WHAT NEEDS TO BE DONE: Take every line containing "listes" out of the records.

[Records drawn from a dataset]
• • • •

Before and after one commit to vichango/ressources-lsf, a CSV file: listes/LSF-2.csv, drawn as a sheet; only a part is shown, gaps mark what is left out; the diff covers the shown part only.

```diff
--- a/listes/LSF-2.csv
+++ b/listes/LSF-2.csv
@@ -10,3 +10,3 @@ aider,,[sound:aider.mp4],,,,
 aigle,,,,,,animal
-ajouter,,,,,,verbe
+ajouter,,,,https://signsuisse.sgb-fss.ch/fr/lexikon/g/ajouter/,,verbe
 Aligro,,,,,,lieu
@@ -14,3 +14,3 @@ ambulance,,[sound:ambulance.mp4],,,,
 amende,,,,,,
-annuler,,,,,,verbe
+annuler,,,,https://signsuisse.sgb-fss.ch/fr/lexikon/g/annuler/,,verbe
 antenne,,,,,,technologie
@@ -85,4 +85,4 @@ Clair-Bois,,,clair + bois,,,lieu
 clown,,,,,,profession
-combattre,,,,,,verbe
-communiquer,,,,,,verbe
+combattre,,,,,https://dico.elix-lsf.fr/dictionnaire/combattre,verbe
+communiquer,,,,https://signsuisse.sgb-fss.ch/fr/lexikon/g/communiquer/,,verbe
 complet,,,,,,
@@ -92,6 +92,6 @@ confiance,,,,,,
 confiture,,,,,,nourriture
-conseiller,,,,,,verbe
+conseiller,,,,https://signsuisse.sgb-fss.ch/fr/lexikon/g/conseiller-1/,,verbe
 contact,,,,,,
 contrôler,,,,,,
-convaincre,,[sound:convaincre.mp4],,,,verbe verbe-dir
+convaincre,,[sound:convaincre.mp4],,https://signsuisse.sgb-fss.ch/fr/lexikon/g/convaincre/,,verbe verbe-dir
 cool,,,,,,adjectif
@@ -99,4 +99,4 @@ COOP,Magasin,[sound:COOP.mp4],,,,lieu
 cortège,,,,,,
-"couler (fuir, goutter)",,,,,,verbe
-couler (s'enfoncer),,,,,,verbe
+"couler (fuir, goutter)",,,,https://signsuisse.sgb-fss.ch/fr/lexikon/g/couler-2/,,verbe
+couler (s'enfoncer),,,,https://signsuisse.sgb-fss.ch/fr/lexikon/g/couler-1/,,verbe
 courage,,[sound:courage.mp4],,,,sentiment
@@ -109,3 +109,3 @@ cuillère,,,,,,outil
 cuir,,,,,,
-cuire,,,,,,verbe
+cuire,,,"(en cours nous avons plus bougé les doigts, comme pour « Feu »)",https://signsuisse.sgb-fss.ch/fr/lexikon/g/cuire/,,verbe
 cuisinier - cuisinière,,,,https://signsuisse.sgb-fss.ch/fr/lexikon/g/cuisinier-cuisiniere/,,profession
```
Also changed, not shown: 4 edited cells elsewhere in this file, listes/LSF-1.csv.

• • • •

ANSWER SECTION:
Before and after one commit to vichango/ressources-lsf, a CSV file: listes/LSF-2.csv, drawn as a sheet; only a part is shown, gaps mark what is left out; the diff covers the shown part only.
--- a/listes/LSF-2.csv
+++ b/listes/LSF-2.csv
Also changed, not shown: 4 edited cells elsewhere in this file, listes/LSF-1.csv.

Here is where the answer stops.